* DATASET CONTENT *
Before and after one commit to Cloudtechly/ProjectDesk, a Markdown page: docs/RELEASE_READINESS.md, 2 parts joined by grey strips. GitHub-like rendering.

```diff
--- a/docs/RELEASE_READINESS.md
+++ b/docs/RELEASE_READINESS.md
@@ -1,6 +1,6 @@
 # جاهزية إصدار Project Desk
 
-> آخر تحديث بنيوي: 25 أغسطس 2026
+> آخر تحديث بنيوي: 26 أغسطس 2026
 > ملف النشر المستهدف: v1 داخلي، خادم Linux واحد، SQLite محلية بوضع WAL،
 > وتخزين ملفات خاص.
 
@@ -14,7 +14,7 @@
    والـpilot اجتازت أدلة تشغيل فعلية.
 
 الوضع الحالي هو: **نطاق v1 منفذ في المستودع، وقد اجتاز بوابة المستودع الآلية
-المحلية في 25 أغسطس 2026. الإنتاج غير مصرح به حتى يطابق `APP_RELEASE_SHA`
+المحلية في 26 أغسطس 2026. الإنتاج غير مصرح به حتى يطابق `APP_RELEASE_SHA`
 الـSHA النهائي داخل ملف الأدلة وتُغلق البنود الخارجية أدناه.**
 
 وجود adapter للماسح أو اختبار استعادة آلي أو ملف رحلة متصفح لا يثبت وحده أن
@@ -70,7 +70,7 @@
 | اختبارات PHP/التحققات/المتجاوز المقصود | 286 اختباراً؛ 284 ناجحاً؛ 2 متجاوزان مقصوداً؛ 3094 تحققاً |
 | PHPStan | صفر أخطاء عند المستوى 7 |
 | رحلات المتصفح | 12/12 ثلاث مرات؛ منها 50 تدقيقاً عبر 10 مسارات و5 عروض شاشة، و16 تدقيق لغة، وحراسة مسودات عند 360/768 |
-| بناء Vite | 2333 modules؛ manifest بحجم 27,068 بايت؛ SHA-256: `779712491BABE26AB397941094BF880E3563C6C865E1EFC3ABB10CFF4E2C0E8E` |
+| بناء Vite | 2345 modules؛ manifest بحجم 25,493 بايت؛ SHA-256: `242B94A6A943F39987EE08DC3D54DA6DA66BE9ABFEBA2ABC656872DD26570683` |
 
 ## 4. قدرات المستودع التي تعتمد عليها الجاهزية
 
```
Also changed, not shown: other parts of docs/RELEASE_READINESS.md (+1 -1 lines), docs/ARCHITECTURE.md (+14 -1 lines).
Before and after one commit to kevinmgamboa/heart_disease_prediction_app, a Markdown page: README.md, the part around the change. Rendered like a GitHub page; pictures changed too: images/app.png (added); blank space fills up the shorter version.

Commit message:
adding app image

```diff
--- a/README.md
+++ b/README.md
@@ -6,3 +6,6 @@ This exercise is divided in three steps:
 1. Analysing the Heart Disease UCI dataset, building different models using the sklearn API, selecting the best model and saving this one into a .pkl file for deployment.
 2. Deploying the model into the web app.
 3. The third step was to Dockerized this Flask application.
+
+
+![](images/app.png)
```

* AIM OF THE EXERCISE *
The reply should consist of a single number: how many lines in the listing contain the word "README".

* TASK ANSWER *
3